Microfinance in Southern Laos
Poor rural communities in Laos do not have
access to secure and reliable financial services. Consequently,
families are unable to make significant investments
in developing their livelihoods, weather
economic shocks, and save for the future.
World Education Inc. (WEI) and World Education Australia (WEAL) have been working on an ambitious initiative to establish an autonomous, locally owned and managed microfinance agency in Salavan Province in southern Laos. As a result of these efforts, Vanmai (which means “New Day” in Laos) Savings and Credit Union (SCU) was formally established in November 2010. The premise behind it was to create an institution that met the financial needs of local people, offering a safe place to save and access loans. Vanmai SCU is a regulated financial institution by the Bank of Laos, the country’s central bank and is required to provide monthly performance reports.

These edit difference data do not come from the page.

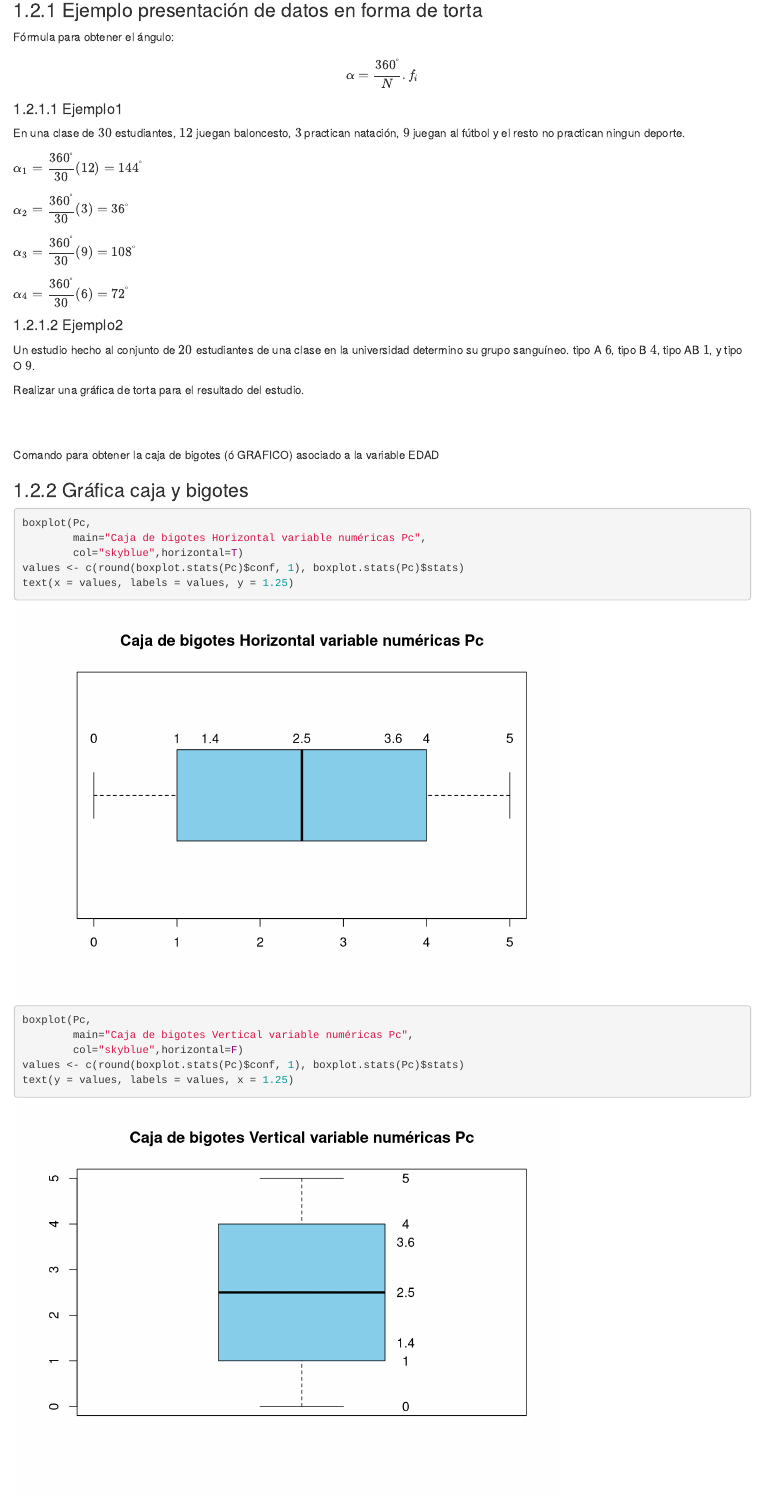
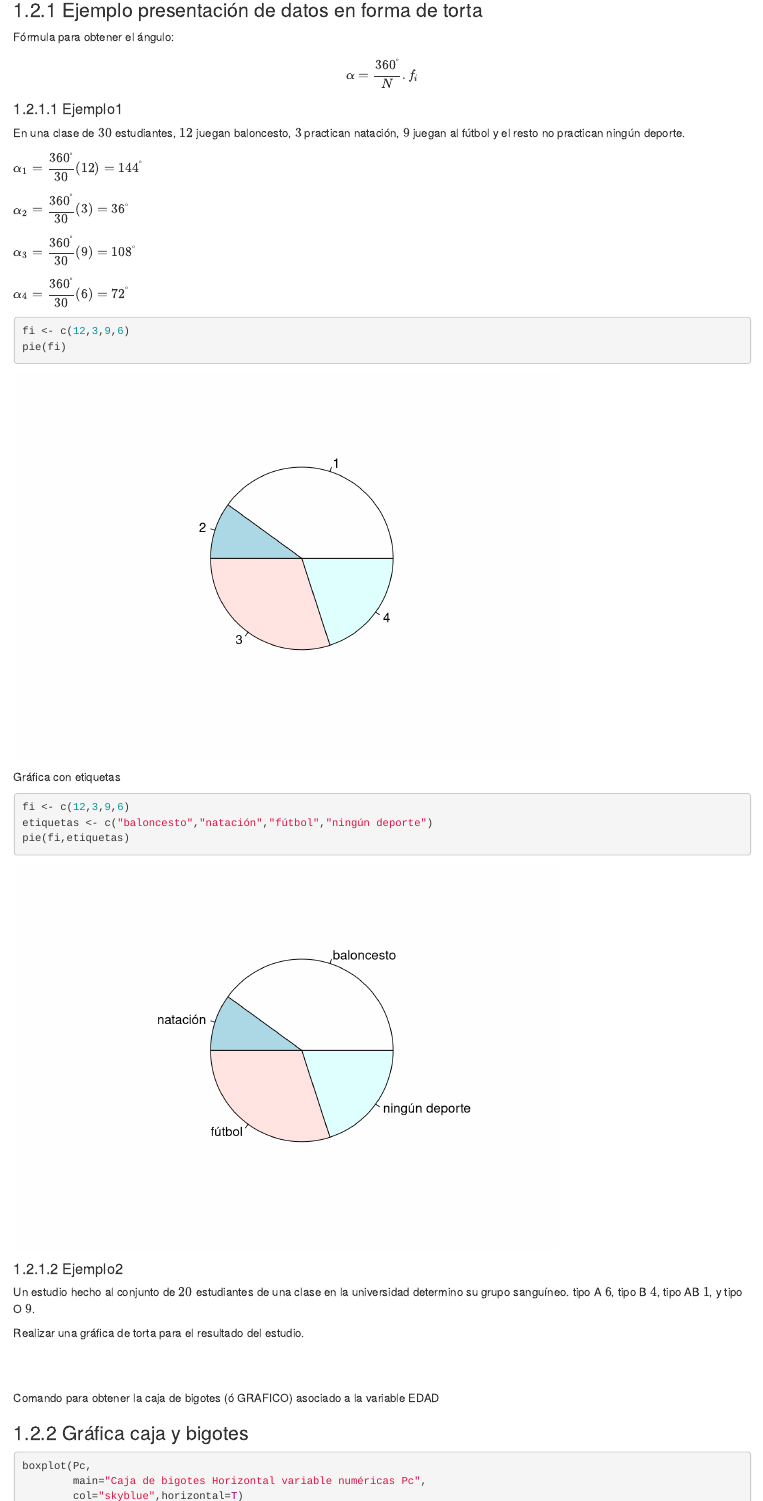
Before and after one commit to jestrada2020/BIOESTADISTICAUno2022, an R Markdown document (02-EstadisticaDescriptiva.Rmd): the page in a window 1100 px wide, from 5870 px down. Rendered offline with R 4.5, knitr and Pandoc, with nearby package versions; drawn as R Markdown's standard HTML page in place of the format the file asks for.

Commit message:
SUBIR_B1

````diff
--- a/02-EstadisticaDescriptiva.Rmd
+++ b/02-EstadisticaDescriptiva.Rmd
@@ -204,7 +204,7 @@ $$
 
 #### Ejemplo1
 
-En una clase de $30$ estudiantes, $12$ juegan baloncesto, $3$ practican natación, $9$ juegan al fútbol y el resto no practican ningun deporte.
+En una clase de $30$ estudiantes, $12$ juegan baloncesto, $3$ practican natación, $9$ juegan al fútbol y el resto no practican ningún deporte.
 
 
 $\alpha_1=\dfrac{{360}^º}{30}(12)={144}^º$
@@ -214,6 +214,26 @@ $\alpha_2=\dfrac{{360}^º}{30}(3)={36}^º$
 $\alpha_3=\dfrac{{360}^º}{30}(9)={108}^º$
 
 $\alpha_4=\dfrac{{360}^º}{30}(6)={72}^º$
+
+
+```{r}
+fi <- c(12,3,9,6)
+pie(fi)
+```
+
+
+Gráfica con etiquetas
+
+
+
+```{r}
+fi <- c(12,3,9,6)
+etiquetas <- c("baloncesto","natación","fútbol","ningún deporte")
+pie(fi,etiquetas)
+```
+
+
+
 
 
 #### Ejemplo2
````
Also changed, not shown: docs/search_index.json, 16 other files.
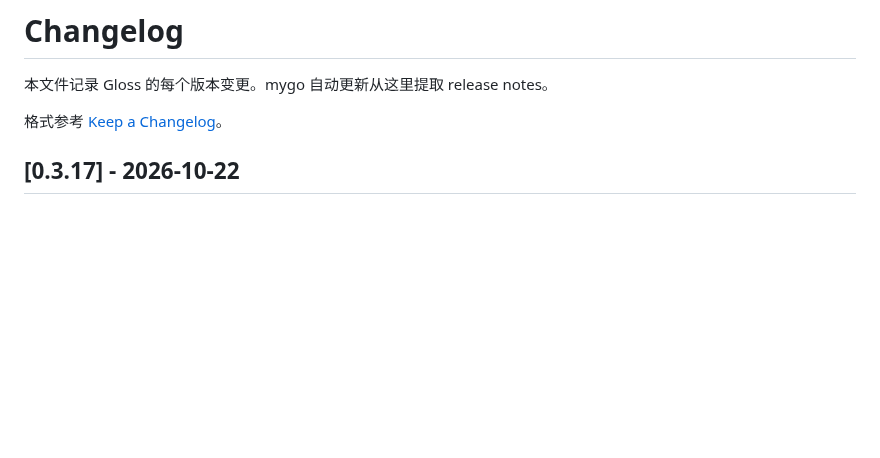
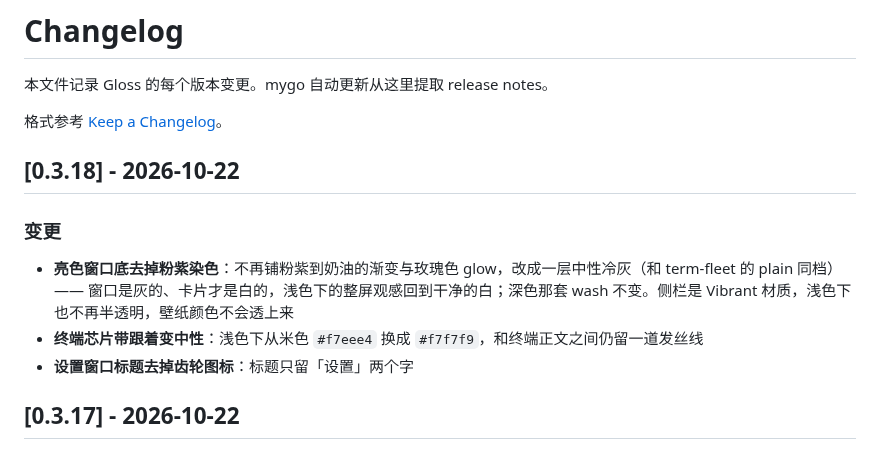
Before and after one commit to CarlOpenLab/Gloss, a Markdown page: CHANGELOG.md, the part around the change. Rendered like a GitHub page; blank space fills up the shorter version.

```diff
--- a/CHANGELOG.md
+++ b/CHANGELOG.md
@@ -3,6 +3,13 @@
 本文件记录 Gloss 的每个版本变更。mygo 自动更新从这里提取 release notes。
 
 格式参考 [Keep a Changelog](https://keepachangelog.com/zh-CN/1.1.0/)。
+
+## [0.3.18] - 2026-10-22
+
+### 变更
+- **亮色窗口底去掉粉紫染色**：不再铺粉紫到奶油的渐变与玫瑰色 glow，改成一层中性冷灰（和 term-fleet 的 plain 同档）—— 窗口是灰的、卡片才是白的，浅色下的整屏观感回到干净的白；深色那套 wash 不变。侧栏是 Vibrant 材质，浅色下也不再半透明，壁纸颜色不会透上来
+- **终端芯片带跟着变中性**：浅色下从米色 `#f7eee4` 换成 `#f7f7f9`，和终端正文之间仍留一道发丝线
+- **设置窗口标题去掉齿轮图标**：标题只留「设置」两个字
 
 ## [0.3.17] - 2026-10-22
 
```
Also changed, not shown: README.md (+1 -1 lines), README.zh_CN.md (+1 -1 lines), pages/assets/shot-diff-light.png, pages/assets/shot-history-light.png, 5 other files.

During its first six months of operations, the Vanmai SCU staff and Board (supported by WEAL and WE/Laos microfinance team staff) have focused on putting in place basic systems, training staff, recruiting new members, mobilizing savings and disbursing initial loans. Remarkable outcomes have been achieved. As of the end of September 2011, Vanmai SCU had 602 members from 38 villages with a savings portfolio of over $33,000 and 633 accounts. Its loan portfolio is valued at approximately $30,000 with 154 loans.
It is envisaged that by June 2012, Vanmai will be a professional organization capable of managing its own affairs. Naturally, as it continues to grow it will have ongoing training and funding needs. World Education hopes that Vanmai will come on board as a partner under WEAL’s Good Return program, which provides training and funding support to MFIs that meet certain criteria for professional standards. In this way the partnership will continue to grow and further enable Vanmai to reach many more thousands of poor rural households in Laos. Vanmai plans to reach 50 villages and more than 2,000 families (10,000 people) in the next three years.